Which lines in the entries below contain the string "prospects"? Show each of them in full.

Given records ->
┏━━

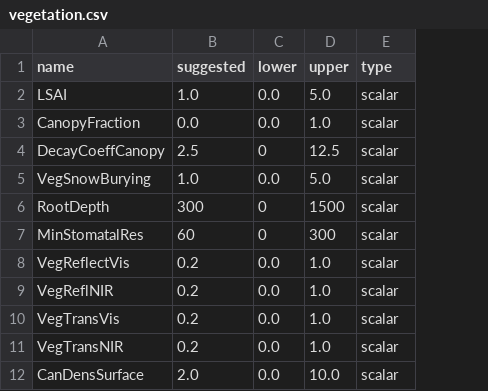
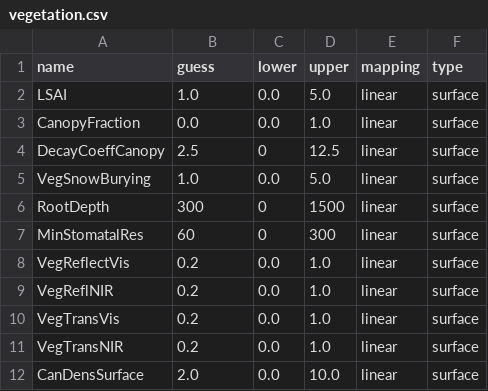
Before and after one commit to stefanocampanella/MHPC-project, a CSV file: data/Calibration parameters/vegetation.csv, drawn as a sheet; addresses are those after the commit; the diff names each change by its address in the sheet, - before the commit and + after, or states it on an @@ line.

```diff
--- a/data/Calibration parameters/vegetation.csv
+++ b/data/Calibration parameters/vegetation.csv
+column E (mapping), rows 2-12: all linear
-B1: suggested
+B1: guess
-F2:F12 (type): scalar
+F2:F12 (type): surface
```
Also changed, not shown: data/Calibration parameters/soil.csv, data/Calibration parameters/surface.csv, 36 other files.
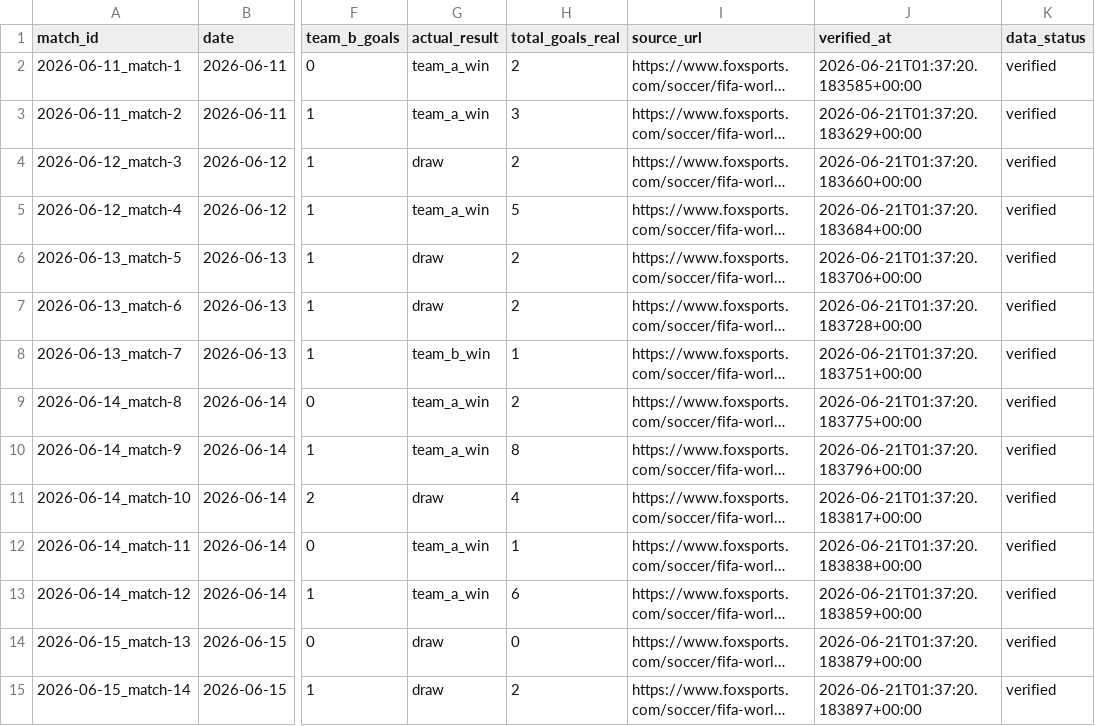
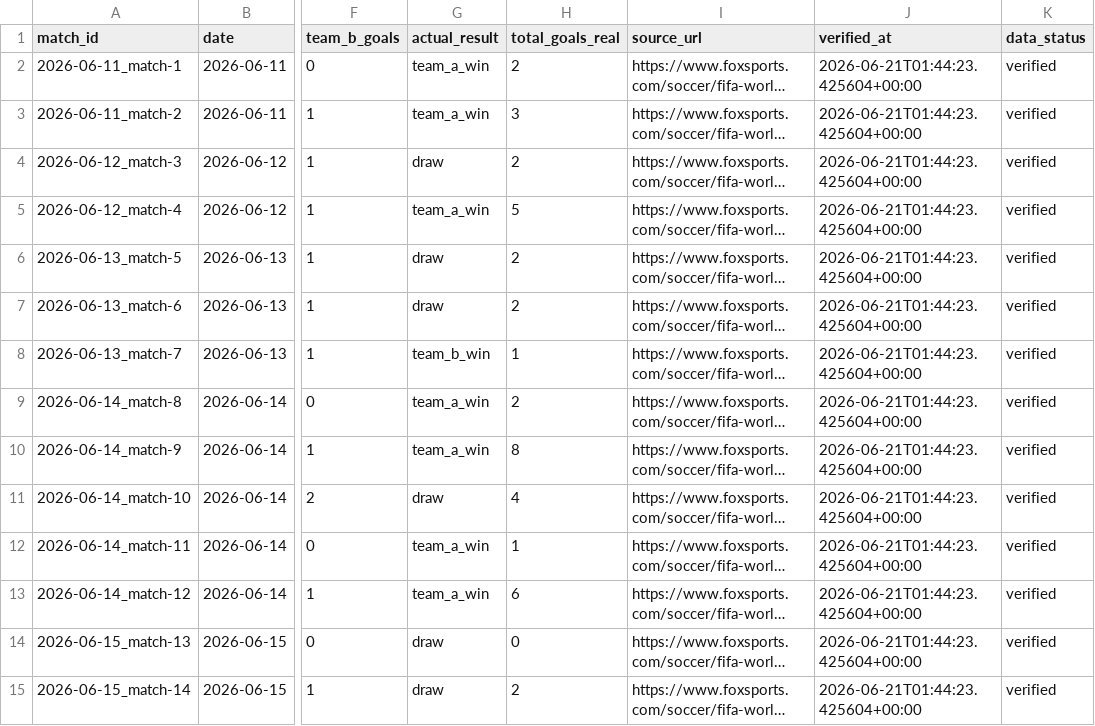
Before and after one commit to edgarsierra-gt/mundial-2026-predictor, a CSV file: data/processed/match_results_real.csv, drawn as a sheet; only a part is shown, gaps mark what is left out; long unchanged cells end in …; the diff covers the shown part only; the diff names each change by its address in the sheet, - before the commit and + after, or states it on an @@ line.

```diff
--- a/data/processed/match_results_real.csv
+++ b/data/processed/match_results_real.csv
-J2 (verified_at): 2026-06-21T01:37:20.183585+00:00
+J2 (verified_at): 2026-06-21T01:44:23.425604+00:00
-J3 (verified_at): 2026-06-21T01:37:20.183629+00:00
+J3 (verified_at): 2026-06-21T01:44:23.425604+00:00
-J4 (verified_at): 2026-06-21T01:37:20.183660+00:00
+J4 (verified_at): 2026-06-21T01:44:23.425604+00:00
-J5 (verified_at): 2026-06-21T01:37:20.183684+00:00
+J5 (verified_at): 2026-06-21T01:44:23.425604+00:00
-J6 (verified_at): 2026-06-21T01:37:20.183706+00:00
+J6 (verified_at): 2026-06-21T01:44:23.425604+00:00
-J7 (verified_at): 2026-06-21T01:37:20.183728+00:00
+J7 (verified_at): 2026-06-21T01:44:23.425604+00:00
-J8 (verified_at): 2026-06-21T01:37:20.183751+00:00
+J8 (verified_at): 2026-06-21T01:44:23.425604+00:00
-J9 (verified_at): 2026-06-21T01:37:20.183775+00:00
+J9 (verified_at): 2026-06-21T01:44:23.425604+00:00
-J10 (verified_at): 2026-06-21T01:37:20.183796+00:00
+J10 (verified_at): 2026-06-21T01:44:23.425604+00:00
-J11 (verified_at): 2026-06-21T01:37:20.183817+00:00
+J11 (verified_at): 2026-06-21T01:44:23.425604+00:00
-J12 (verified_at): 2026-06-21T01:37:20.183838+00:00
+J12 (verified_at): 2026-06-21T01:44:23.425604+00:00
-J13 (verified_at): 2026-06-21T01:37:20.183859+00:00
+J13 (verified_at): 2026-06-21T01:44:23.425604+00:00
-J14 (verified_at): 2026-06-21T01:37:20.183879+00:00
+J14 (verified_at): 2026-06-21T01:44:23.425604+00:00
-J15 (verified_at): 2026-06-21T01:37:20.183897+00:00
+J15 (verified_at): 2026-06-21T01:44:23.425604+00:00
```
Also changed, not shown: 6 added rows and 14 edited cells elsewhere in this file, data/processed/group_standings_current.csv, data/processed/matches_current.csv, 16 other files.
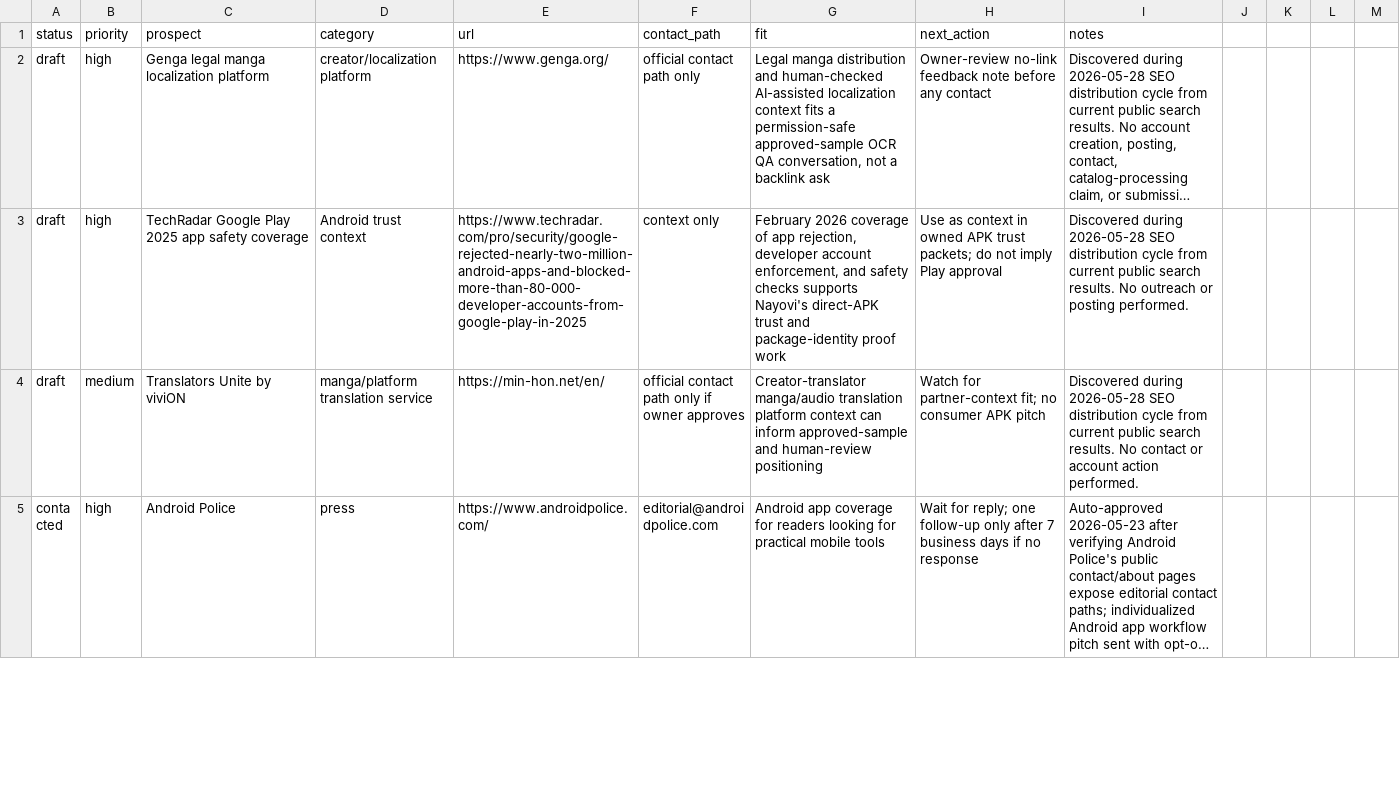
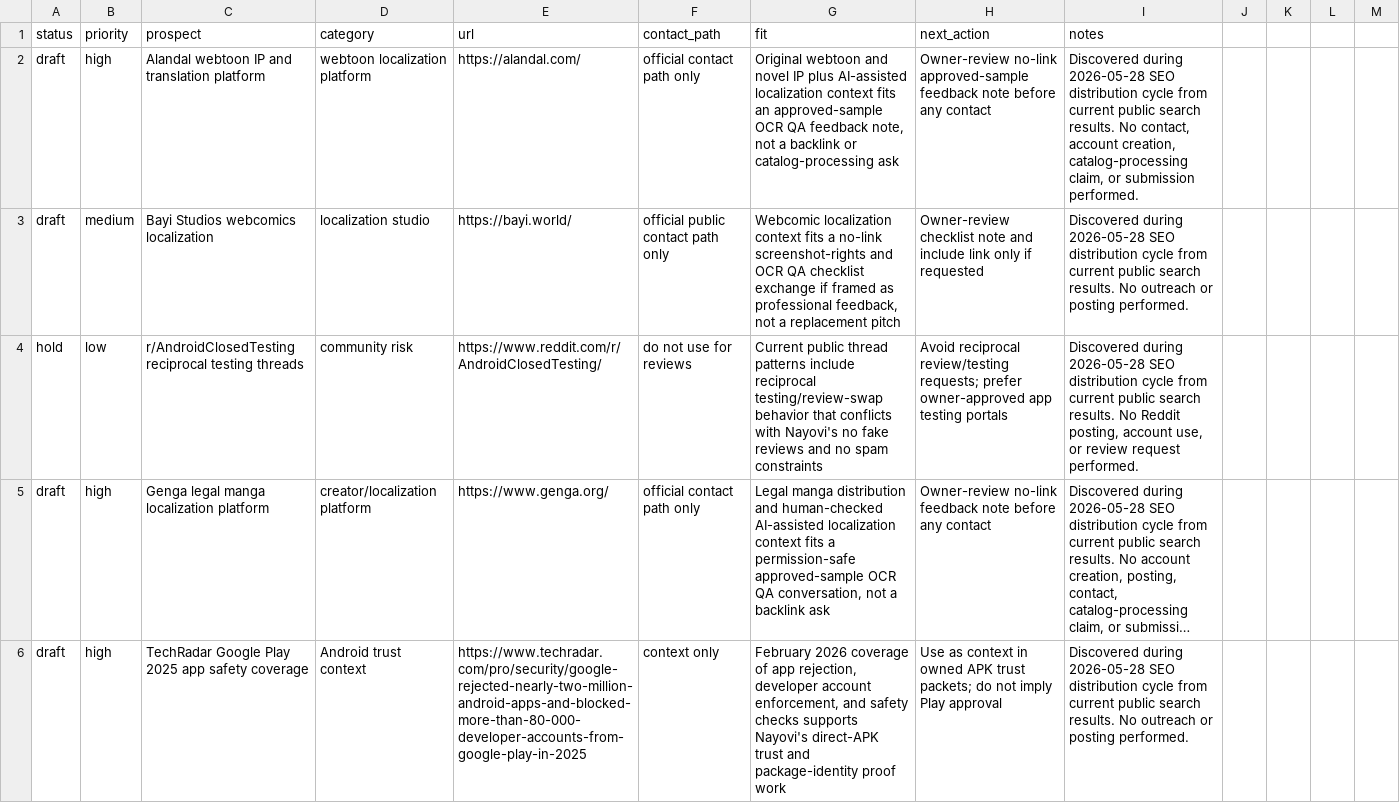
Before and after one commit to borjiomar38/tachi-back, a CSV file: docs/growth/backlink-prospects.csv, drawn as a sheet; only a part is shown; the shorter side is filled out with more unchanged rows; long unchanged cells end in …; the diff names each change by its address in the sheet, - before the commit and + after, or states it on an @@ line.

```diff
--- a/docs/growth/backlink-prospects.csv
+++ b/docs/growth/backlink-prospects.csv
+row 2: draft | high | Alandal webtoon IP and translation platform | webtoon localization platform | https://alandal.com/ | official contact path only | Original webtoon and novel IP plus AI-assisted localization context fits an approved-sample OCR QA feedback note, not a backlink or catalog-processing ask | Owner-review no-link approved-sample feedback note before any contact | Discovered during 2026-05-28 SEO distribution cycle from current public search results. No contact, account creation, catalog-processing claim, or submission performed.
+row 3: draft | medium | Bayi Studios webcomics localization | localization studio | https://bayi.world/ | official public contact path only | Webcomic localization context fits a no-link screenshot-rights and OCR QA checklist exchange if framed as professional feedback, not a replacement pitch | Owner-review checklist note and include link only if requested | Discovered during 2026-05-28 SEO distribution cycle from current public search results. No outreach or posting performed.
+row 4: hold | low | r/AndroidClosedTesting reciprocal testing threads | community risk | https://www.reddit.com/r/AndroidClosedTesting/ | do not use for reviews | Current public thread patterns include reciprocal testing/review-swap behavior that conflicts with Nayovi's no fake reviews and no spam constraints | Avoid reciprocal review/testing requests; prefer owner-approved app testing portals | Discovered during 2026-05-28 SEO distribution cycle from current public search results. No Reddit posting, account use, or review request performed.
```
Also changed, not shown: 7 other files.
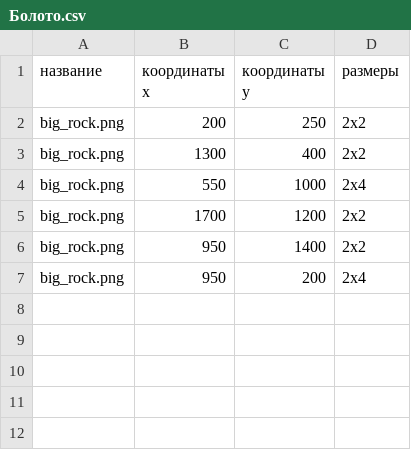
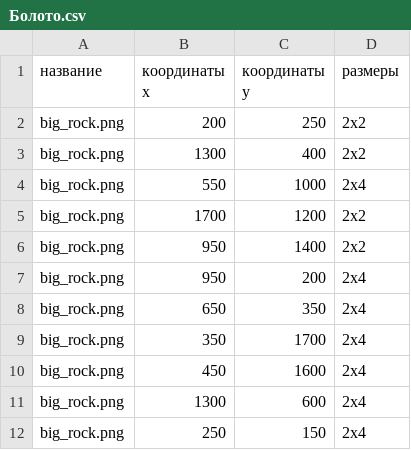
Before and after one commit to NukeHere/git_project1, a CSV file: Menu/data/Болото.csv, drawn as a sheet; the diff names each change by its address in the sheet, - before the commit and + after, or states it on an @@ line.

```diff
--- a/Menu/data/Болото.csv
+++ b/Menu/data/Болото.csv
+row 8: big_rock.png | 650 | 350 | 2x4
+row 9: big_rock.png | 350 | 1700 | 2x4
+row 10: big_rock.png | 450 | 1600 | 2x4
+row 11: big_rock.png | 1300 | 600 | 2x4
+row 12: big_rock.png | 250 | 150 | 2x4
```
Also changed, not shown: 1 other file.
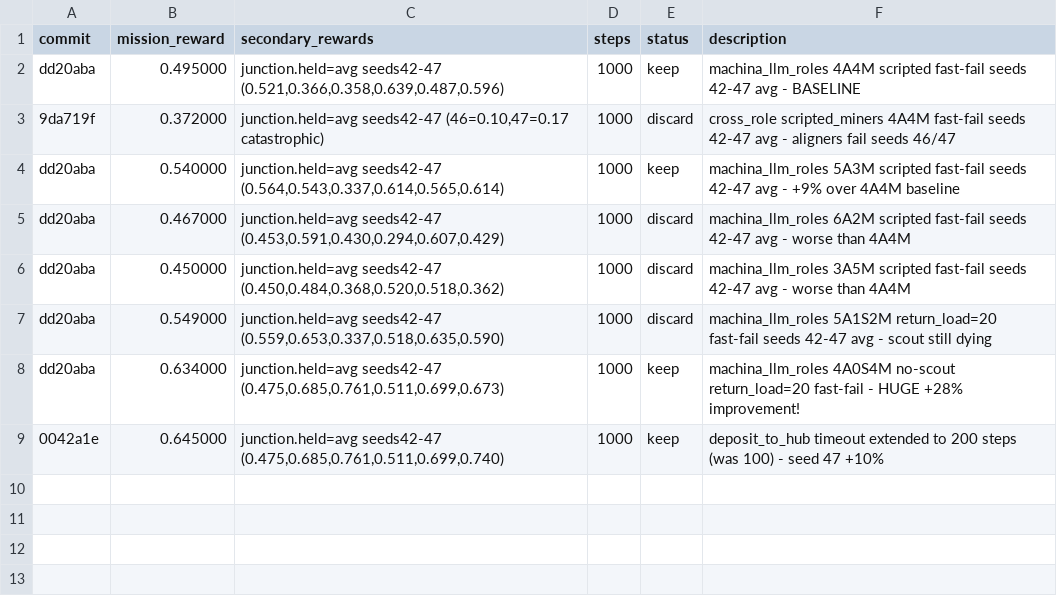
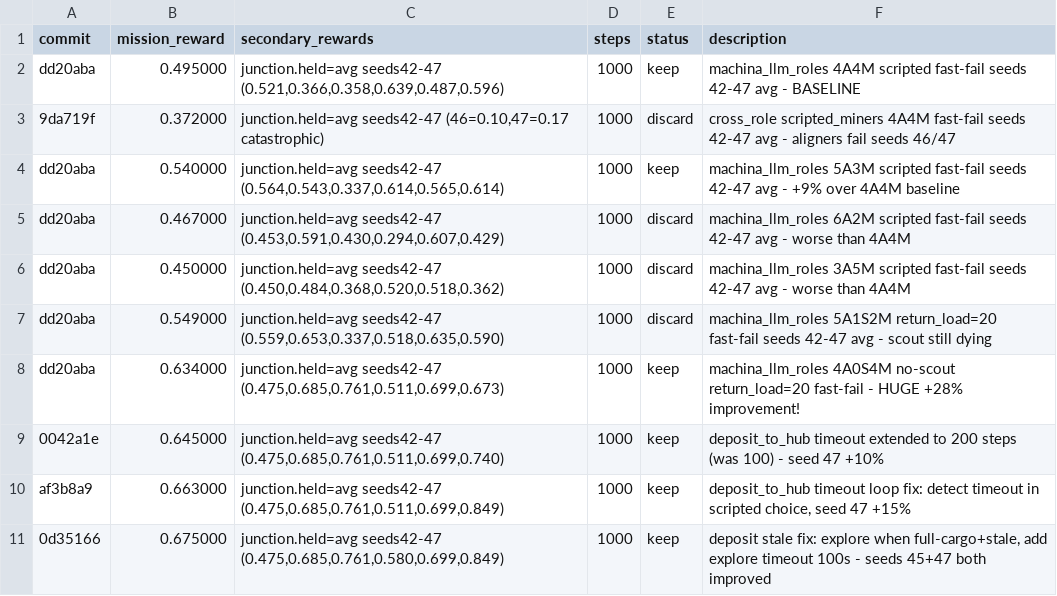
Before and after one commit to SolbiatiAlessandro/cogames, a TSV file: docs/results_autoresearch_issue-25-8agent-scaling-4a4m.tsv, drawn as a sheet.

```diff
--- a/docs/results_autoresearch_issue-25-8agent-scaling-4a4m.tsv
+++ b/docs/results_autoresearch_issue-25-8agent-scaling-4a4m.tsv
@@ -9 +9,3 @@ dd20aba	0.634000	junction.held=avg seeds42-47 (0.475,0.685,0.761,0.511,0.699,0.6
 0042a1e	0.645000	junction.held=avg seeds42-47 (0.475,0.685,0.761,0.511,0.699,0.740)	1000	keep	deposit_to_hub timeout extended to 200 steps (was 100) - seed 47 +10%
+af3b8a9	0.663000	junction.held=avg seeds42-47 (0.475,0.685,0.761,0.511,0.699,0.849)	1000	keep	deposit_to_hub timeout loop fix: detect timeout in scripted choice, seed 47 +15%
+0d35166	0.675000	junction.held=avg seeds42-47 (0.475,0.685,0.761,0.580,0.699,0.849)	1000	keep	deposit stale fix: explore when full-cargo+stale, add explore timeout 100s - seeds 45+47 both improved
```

┗━━

Answer space ->
Before and after one commit to borjiomar38/tachi-back, a CSV file: docs/growth/backlink-prospects.csv, drawn as a sheet; only a part is shown; the shorter side is filled out with more unchanged rows; long unchanged cells end in …; the diff names each change by its address in the sheet, - before the commit and + after, or states it on an @@ line.
--- a/docs/growth/backlink-prospects.csv
+++ b/docs/growth/backlink-prospects.csv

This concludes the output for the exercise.